E-Fuel, naturally, stands by its claims. Its chief executive, Thomas J. Quinn, a Silicon Valley executive who has bankrolled the company, says the $1-per-gallon proposition is realistic because it’s possible to obtain sugar for much less than 20 cents per pound. He explains that current U.S. farm legislation permits surplus sugar to be sold to ethanol manufacturers for 2 cents per pound, and that there’s plenty of cheap, 2.5-cents-per-pound Mexican sugar that could be imported tariff-free. He also emphasizes that the MicroFueler can use discarded beer, wine, fruit juices, and other alcoholic or fermentable liquids.
Quinn expects the MicroFueler to sell 200 000 units worldwide, and he’s already planning to market it in Brazil, China, and the United Kingdom. In the United States, he’s establishing a network of dealers to distribute feedstock and help users set up their operations. He’s also getting companies and governments to sponsor a carbon coupon program that lets customers buy discounted feedstock. ”MicroFueler customers are not burdened with locating their own sources of feedstock,” Quinn says. ”They just need to pump ethanol into their vehicles.”
To be sure, the MicroFueler is a neat machine. Floyd Butterfield, the other cofounder of E-Fuel, designed it as a kind of cross between a gasoline pump and a washing machine that easily connects to standard home power and water supplies. You load sugar or other types of feedstock into the machine’s tank and press a button; the machine does the rest. It uses sensors and a microcontroller to dispense special yeast and maintain the temperature at ideal conditions for fermentation. Then, in the distillation phase, it uses a single solid-state filter rather than the multiple distillation columns found in conventional systems.
E-Fuel is rather secretive about how it forces the liquid through this membrane system. All it says is that the nanoscale pores let the water pass while holding back the larger alcohol molecules. The result is 99 percent ethanol, a much higher purity than conventional distillers obtain.
Day, of the Audubon Sugar Institute, remains skeptical. He argues that if the main feedstock is sugar, the economics remain shaky. The prospects of getting hold of cheap sugar in the coming years are far from certain. In fact, U.S. prices will likely go up, now that two major hurricanes have hit the country’s sugar-producing regions and high fuel costs have pushed many producers out of business. Prices also depend on politics—the subsidies and import limits negotiated between the government and the U.S. sugar industry. As for the cheap Mexican supply, Day says, ”Tell me where it is and I’ll go buy some.”

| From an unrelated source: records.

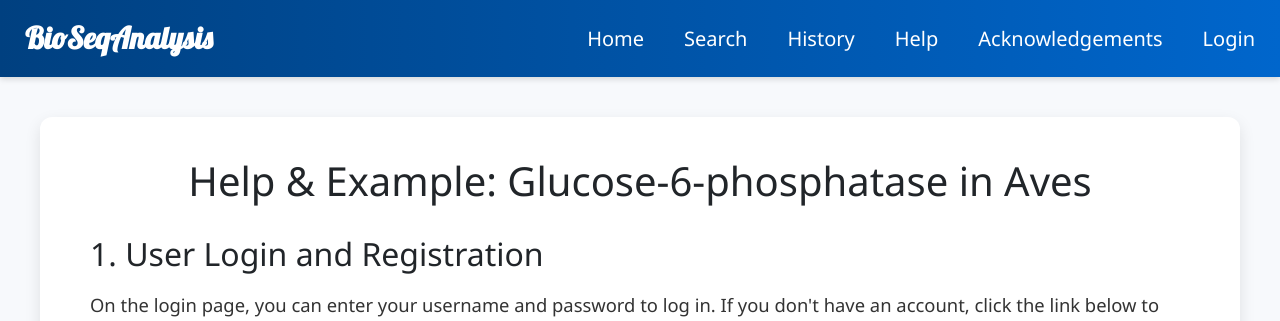
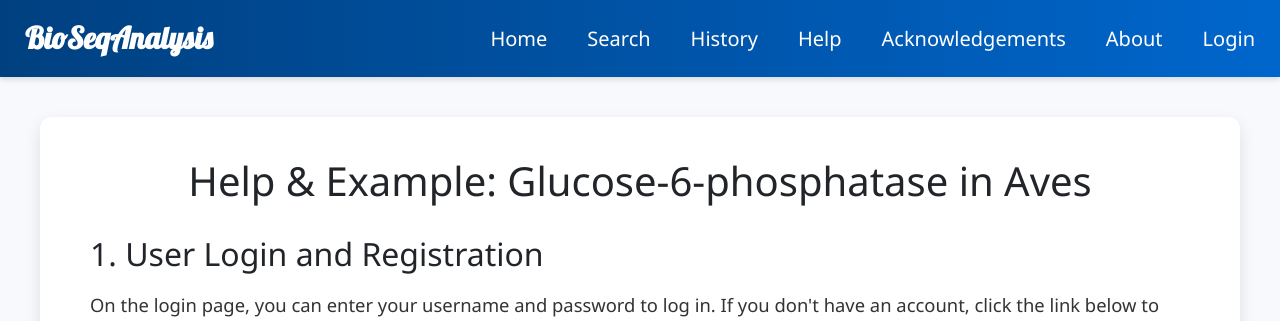
Before and after one commit to B277239-2024/BioSeqWebProject, a PHP site: page /help.php in a window 1280 px wide. Shown: the top 321 px of the page. Run offline with PHP 8.4, Linux system fonts and the light colour scheme.

Commit message:
navigation

```diff
--- a/nav.php
+++ b/nav.php
@@ -86,6 +86,7 @@ if (session_status() === PHP_SESSION_NONE) {
         <a href="history.php">History</a>
         <a href="help.php">Help</a>
         <a class="nav-link" href="acknowledgement.php">Acknowledgements</a>
+        <a class="nav-link" href="about.php">About</a>
 
         <?php if (isset($_SESSION['username'])): ?>
             <div class="user-dropdown">
```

There are just too many economic variables: sugar prices, gasoline prices, government politics, Mexican supplies, and so on. Last summer, with gas reaching $4.11 a gallon in the United States, home distillation might almost have seemed worthwhile. But as of late November, prices were down to less than $2. The current global economic slowdown may help keep prices at those levels, while sugar prices may increase, making ethanol home brewing a sweet deal turned sour.
For more articles, go to Winners & Losers 2009 Special Report.

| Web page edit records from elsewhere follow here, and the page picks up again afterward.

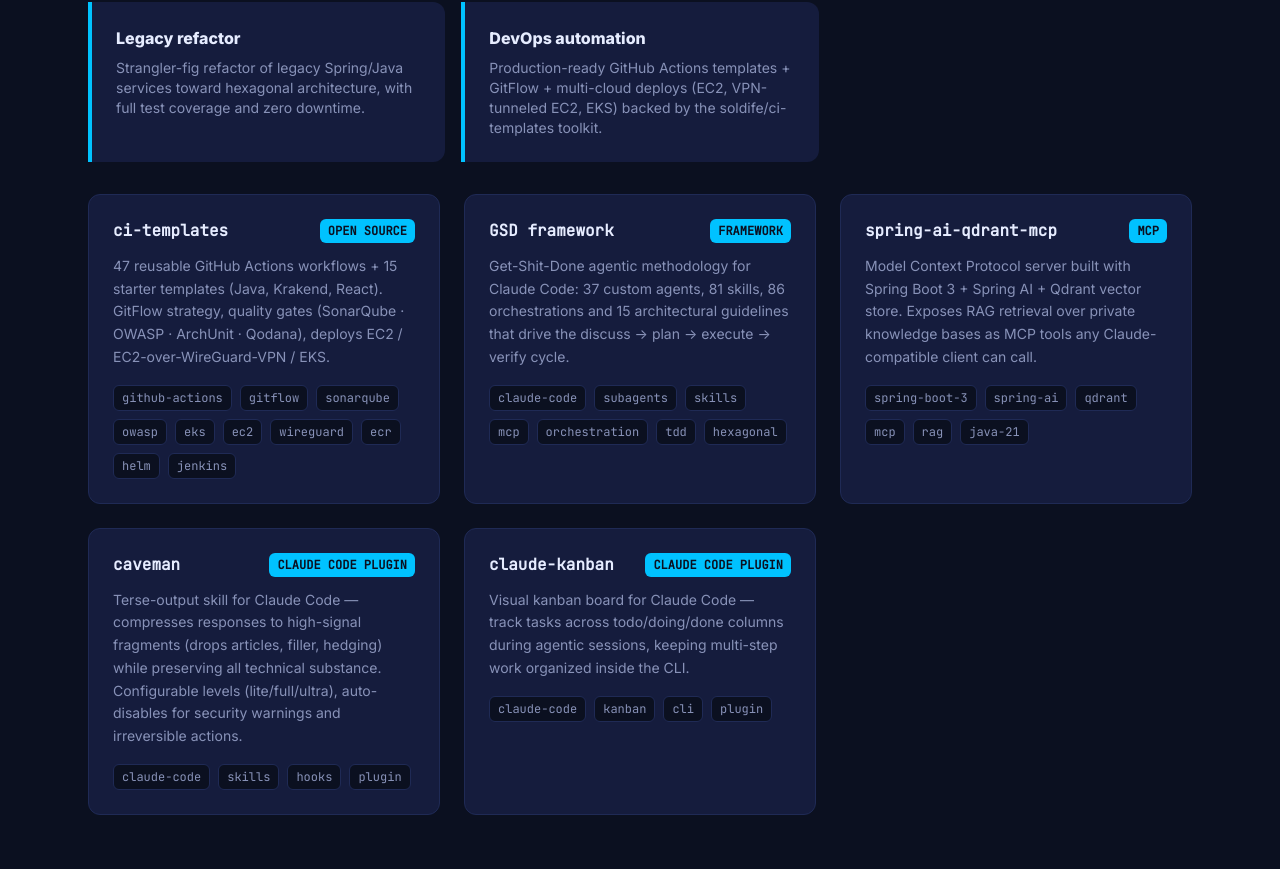
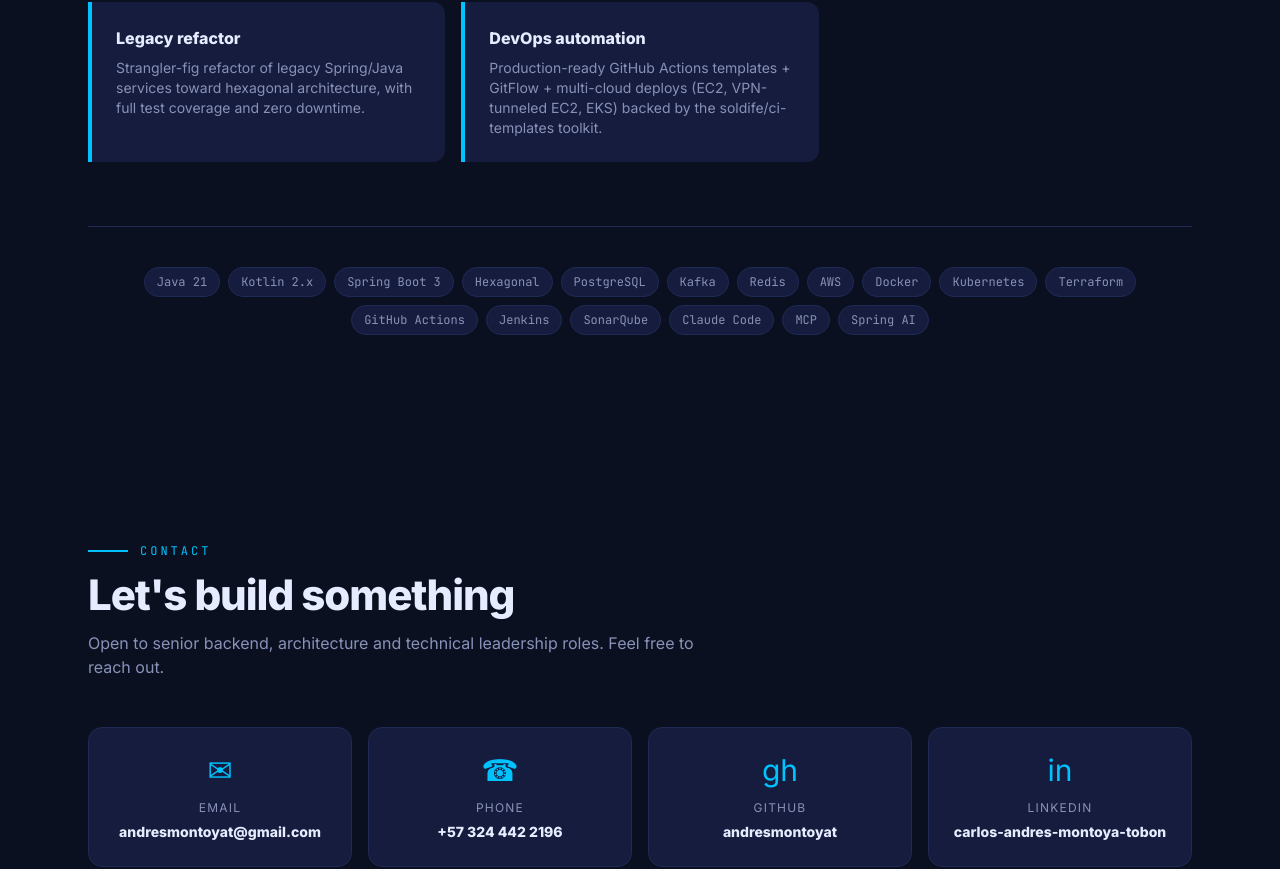
Before and after one commit to andresmontoyat/andresmontoyatco, a React (Vite) app: page / in a window 1280 px wide. Shown: the part 8616-9485 px from the top of the page. Built offline with nearby package versions, Linux system fonts and the light colour scheme; a web font is replaced by a local one.

Commit message:
feat(claude): remove featured-apps grid after services (incl VIS-05 cards)

```diff
--- a/src/components/Claude.js
+++ b/src/components/Claude.js
@@ -56,30 +56,6 @@
   )
 }
 
-function FeaturedAppCard({ app, lang }) {
-  return (
-    <div className="bg-surface border border-border rounded-xl p-6 hover:border-accent transition-colors">
-      <div className="flex items-center justify-between">
-        <h3 className="font-mono text-base font-extrabold text-text">{pick(app.name, lang)}</h3>
-        <span className="font-mono text-xs px-2 py-1 rounded-md bg-accent text-bg font-extrabold">
-          {pick(app.tag, lang)}
-        </span>
-      </div>
-      <p className="text-muted text-sm mt-3 leading-relaxed">{pick(app.desc, lang)}</p>
-      <div className="flex flex-wrap gap-2 mt-4">
-        {app.stack.map((chip) => (
-          <span
-            key={chip}
-            className="font-mono text-xs px-2 py-1 rounded-md bg-bg text-muted border border-border"
-          >
-            {chip}
-          </span>
-        ))}
-      </div>
-    </div>
-  )
-}
-
 function StackStrip() {
   return (
     <div className="mt-16 border-t border-border pt-10">
@@ -124,11 +100,6 @@
             <ServiceCard key={s.id} service={s} lang={lang} />
           ))}
         </div>
-        <div className="grid grid-cols-1 md:grid-cols-3 gap-6 mt-8">
-          {data.apps.map((a) => (
-            <FeaturedAppCard key={a.id} app={a} lang={lang} />
-          ))}
-        </div>
         <StackStrip />
       </div>
     </section>
--- a/src/data/claude.json
+++ b/src/data/claude.json
@@ -135,58 +135,6 @@
       }
     }
   ],
-  "apps": [
-    {
-      "id": "ci-templates",
-      "name": { "en": "ci-templates", "es": "ci-templates" },
-      "tag": { "en": "OPEN SOURCE", "es": "CÓDIGO ABIERTO" },
-      "desc": {
-        "en": "47 reusable GitHub Actions workflows + 15 starter templates (Java, Krakend, React). GitFlow strategy, quality gates (SonarQube · OWASP · ArchUnit · Qodana), deploys EC2 / EC2-over-WireGuard-VPN / EKS.",
-        "es": "47 reusable GitHub Actions workflows + 15 starter templates (Java, Krakend, React). GitFlow strategy, quality gates (SonarQube · OWASP · ArchUnit · Qodana), deploys EC2 / EC2-over-WireGuard-VPN / EKS."
-      },
-      "stack": ["github-actions", "gitflow", "sonarqube", "owasp", "eks", "ec2", "wireguard", "ecr", "helm", "jenkins"]
-    },
-    {
-      "id": "gsd",
-      "name": { "en": "GSD framework", "es": "framework GSD" },
-      "tag": { "en": "FRAMEWORK", "es": "FRAMEWORK" },
-      "desc": {
-        "en": "Get-Shit-Done agentic methodology for Claude Code: 37 custom agents, 81 skills, 86 orchestrations and 15 architectural guidelines that drive the discuss → plan → execute → verify cycle.",
-        "es": "Metodología agéntica Get-Shit-Done para Claude Code: 37 subagents propios, 81 skills, 86 orquestaciones y 15 guidelines arquitectónicos que conducen el ciclo discuss → plan → execute → verify."
-      },
-      "stack": ["claude-code", "subagents", "skills", "mcp", "orchestration", "tdd", "hexagonal"]
-    },
-    {
-      "id": "spring-ai-qdrant-mcp",
-      "name": { "en": "spring-ai-qdrant-mcp", "es": "spring-ai-qdrant-mcp" },
-      "tag": { "en": "MCP", "es": "MCP" },
-      "desc": {
-        "en": "Model Context Protocol server built with Spring Boot 3 + Spring AI + Qdrant vector store. Exposes RAG retrieval over private knowledge bases as MCP tools any Claude-compatible client can call.",
-        "es": "Servidor Model Context Protocol construido con Spring Boot 3 + Spring AI + Qdrant vector store. Expone retrieval RAG sobre bases de conocimiento privadas como herramientas MCP que cualquier cliente Claude-compatible puede invocar."
-      },
-      "stack": ["spring-boot-3", "spring-ai", "qdrant", "mcp", "rag", "java-21"]
-    },
-    {
-      "id": "caveman",
-      "name": { "en": "caveman", "es": "caveman" },
-      "tag": { "en": "CLAUDE CODE PLUGIN", "es": "PLUGIN CLAUDE CODE" },
-      "desc": {
-        "en": "Terse-output skill for Claude Code — compresses responses to high-signal fragments (drops articles, filler, hedging) while preserving all technical substance. Configurable levels (lite/full/ultra), auto-disables for security warnings and irreversible actions.",
-        "es": "Skill de salida concisa para Claude Code — comprime las respuestas a fragmentos de alta señal (elimina artículos, relleno y rodeos) preservando toda la sustancia técnica. Niveles configurables (lite/full/ultra), se autodesactiva ante advertencias de seguridad y acciones irreversibles."
-      },
-      "stack": ["claude-code", "skills", "hooks", "plugin"]
-    },
-    {
-      "id": "claude-kanban",
-      "name": { "en": "claude-kanban", "es": "claude-kanban" },
-      "tag": { "en": "CLAUDE CODE PLUGIN", "es": "PLUGIN CLAUDE CODE" },
-      "desc": {
-        "en": "Visual kanban board for Claude Code — track tasks across todo/doing/done columns during agentic sessions, keeping multi-step work organized inside the CLI.",
-        "es": "Tablero kanban visual para Claude Code — sigue tareas a través de las columnas todo/doing/done durante sesiones agénticas, manteniendo el trabajo multi-paso organizado dentro de la CLI."
-      },
-      "stack": ["claude-code", "kanban", "cli", "plugin"]
-    }
-  ],
   "stackChips": [
     "Java 21",
     "Kotlin 2.x",
```
Also changed, not shown: 1 other file (tests, documents, lock files or other folders).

Snapshot: The 200-Proof Solution
Goal: To produce sugar-based ethanol at home for US $1 a gallon.
Why it’s a loser: The economics don’t add up when all costs are factored in; transporting sugar to people’s homes will burn lots of fossil fuel.
Who: E-Fuel Corp.

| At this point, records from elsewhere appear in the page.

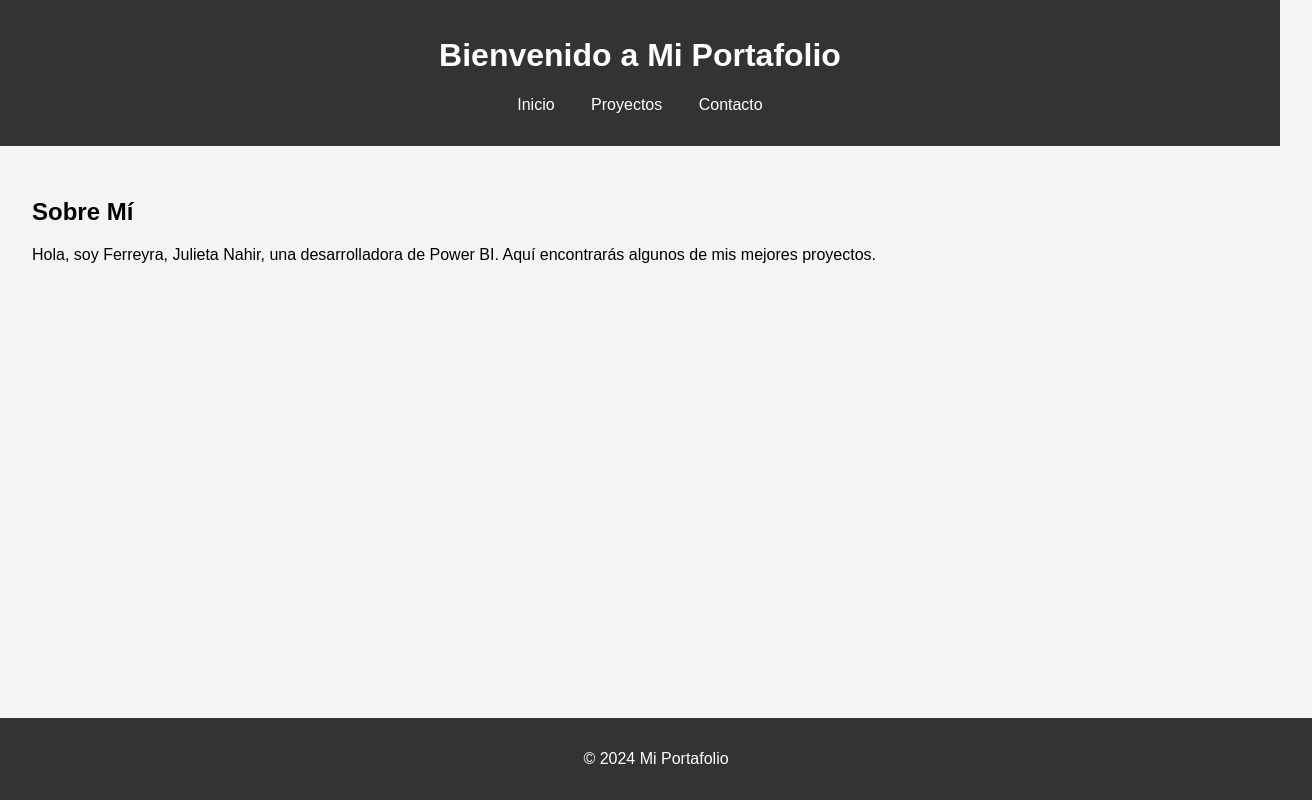
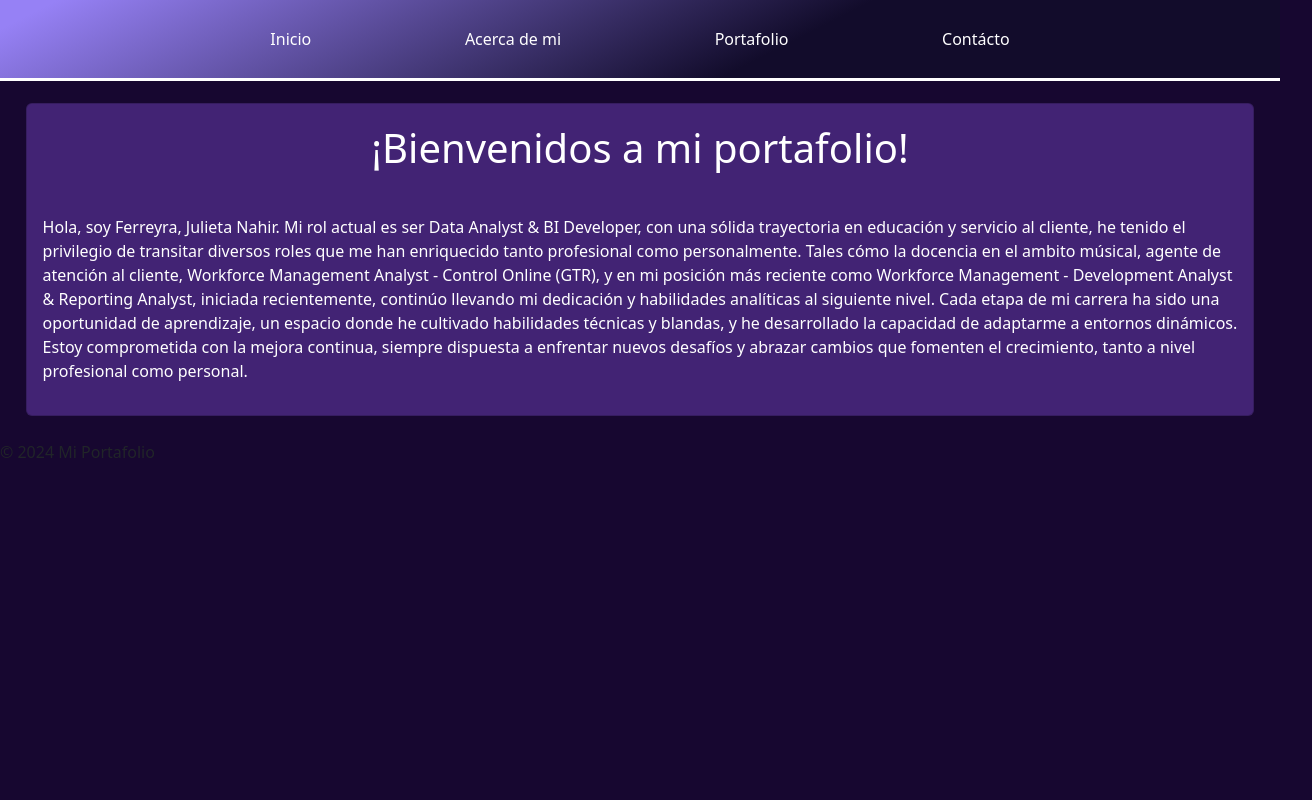
Before and after one commit to LokTedd4000/MyPortfolioFJN, a plain HTML site: page index.html in a window 1280 px wide. Shown: the whole page, 1312 px wide, since content can reach past the window. Drawn offline with nearby package versions, Linux system fonts and the light colour scheme; a script that the page names is missing.

Commit message:
Add top bar and abount us

```diff
--- a/css/styles.css
+++ b/css/styles.css
@@ -2,9 +2,65 @@ body {
     font-family: Arial, sans-serif;
     margin: 0;
     padding: 0;
-    background-color: #f4f4f4;
 }
 
+#back{
+    background-color: #170730;
+}
+
+#TopBar{
+    background-color: #200e3e;
+    background: rgb(18,12,43);
+    background: linear-gradient(333deg, rgba(18,12,43,1) 39%, rgba(150,129,245,1) 96%);
+    padding: 1.5vw;
+}
+
+#TopBar>li>a{
+    padding: 1vh 6vw;
+}
+
+.TextBar{
+    color: #ffff;
+    text-decoration: none;
+}
+
+.nav-link{
+    color: #ffff !important;
+    text-decoration: none !important;
+
+}
+
+#BorderLine{
+    width: 100%;
+    /*height: 200px;*/
+    border-bottom: 1px solid #ffff;
+    animation: MyLineMove 3s infinite;
+    animation: MyLineShadow 5s infinite;
+    box-shadow: 0px 2px #ffff;
+}
+
+@keyframes MyLineMove {
+    50% {border-color: 0px 1px #b1b1b1;}
+}
+
+@keyframes MyLineShadow {
+    50% {box-shadow: 0px 1px 15px #b1b1b1;}
+}
+
+.card{
+    margin: 3vh 2vw;
+    background-color: #512d8ac2 !important;
+    color: white !important;
+}
+
+.card>h1 {
+    padding: 1.5vw 1vh;
+    text-align: center;
+}
+
+
+
+/*
 header {
     background-color: #333;
     color: #fff;
--- a/index.html
+++ b/index.html
@@ -3,29 +3,48 @@
 <head>
     <meta charset="UTF-8">
     <meta name="viewport" content="width=device-width, initial-scale=1.0">
-    <title>Mi Portafolio de Power BI</title>
+    <meta name="author" content="Julieta Nahir Ferreyra"/>
+    <meta name="description" content="Portafolio de Ferreyra, Julieta Nahir.">
+    <meta name="keywords" content="Portafolio, Julieta, Nahir, Ferreyra, Power Bi">
+    <title>Mi Portafolio</title>
     <link rel="stylesheet" href="css/styles.css">
+    <link href="https://cdn.jsdelivr.net/npm/bootstrap@5.3.3/dist/css/bootstrap.min.css" rel="stylesheet" integrity="sha384-QWTKZyjpPEjISv5WaRU9OFeRpok6YctnYmDr5pNlyT2bRjXh0JMhjY6hW+ALEwIH" crossorigin="anonymous">
+
 </head>
-<body>
-    <header>
-        <h1>Bienvenido a Mi Portafolio</h1>
-        <nav>
-            <ul>
-                <li><a href="index.html">Inicio</a></li>
-                <li><a href="pages/projects.html">Proyectos</a></li>
-                <li><a href="pages/contact.html">Contacto</a></li>
-            </ul>
-        </nav>
+<body id="back">
+    <header >
+    <div id="BorderLine">
+        <ul id="TopBar" class="nav justify-content-center">
+            <li class="nav-item">
+              <a class="nav-link" aria-current="page" href="#">Inicio</a>
+            </li>
+            <li class="nav-item">
+              <a class="nav-link" href="#">Acerca de mi</a>
+            </li>
+            <li class="nav-item">
+              <a class="nav-link" href="#">Portafolio</a>
+            </li>
+            <li class="nav-item">
+                <a class="nav-link" href="#">Contácto</a>
+            </li>
+        </ul>
+    </div>
     </header>
     <main>
-        <section>
-            <h2>Sobre Mí</h2>
-            <p>Hola, soy Ferreyra, Julieta Nahir, una desarrolladora de Power BI. Aquí encontrarás algunos de mis mejores proyectos.</p>
+        <section class="card">
+            <h1>¡Bienvenidos a mi portafolio!</h1>
+            <div class="card-body">
+                <p>Hola, soy Ferreyra, Julieta Nahir. Mi rol actual es ser Data Analyst & BI Developer, con una sólida trayectoria en educación y servicio al cliente, he tenido el privilegio de transitar diversos roles que me han enriquecido tanto profesional como personalmente. Tales cómo la docencia en el ambito músical, agente de atención al cliente, Workforce Management Analyst - Control Online (GTR), y en mi posición más reciente como Workforce Management - Development Analyst & Reporting Analyst, iniciada recientemente, continúo llevando mi dedicación y habilidades analíticas al siguiente nivel. Cada etapa de mi carrera ha sido una oportunidad de aprendizaje, un espacio donde he cultivado habilidades técnicas y blandas, y he desarrollado la capacidad de adaptarme a entornos dinámicos. Estoy comprometida con la mejora continua, siempre dispuesta a enfrentar nuevos desafíos y abrazar cambios que fomenten el crecimiento, tanto a nivel profesional como personal.
+                </p>
+            </div>
         </section>
+
+
     </main>
     <footer>
         <p>&copy; 2024 Mi Portafolio</p>
     </footer>
     <script src="js/scripts.js"></script>
+    <script src="https://cdn.jsdelivr.net/npm/bootstrap@5.3.3/dist/js/bootstrap.bundle.min.js" integrity="sha384-YvpcrYf0tY3lHB60NNkmXc5s9fDVZLESaAA55NDzOxhy9GkcIdslK1eN7N6jIeHz" crossorigin="anonymous"></script>
 </body>
 </html>
```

Where: Los Gatos, Calif.
Staff: Info not available
Budget: Info not available
When: Started shipping in late 2008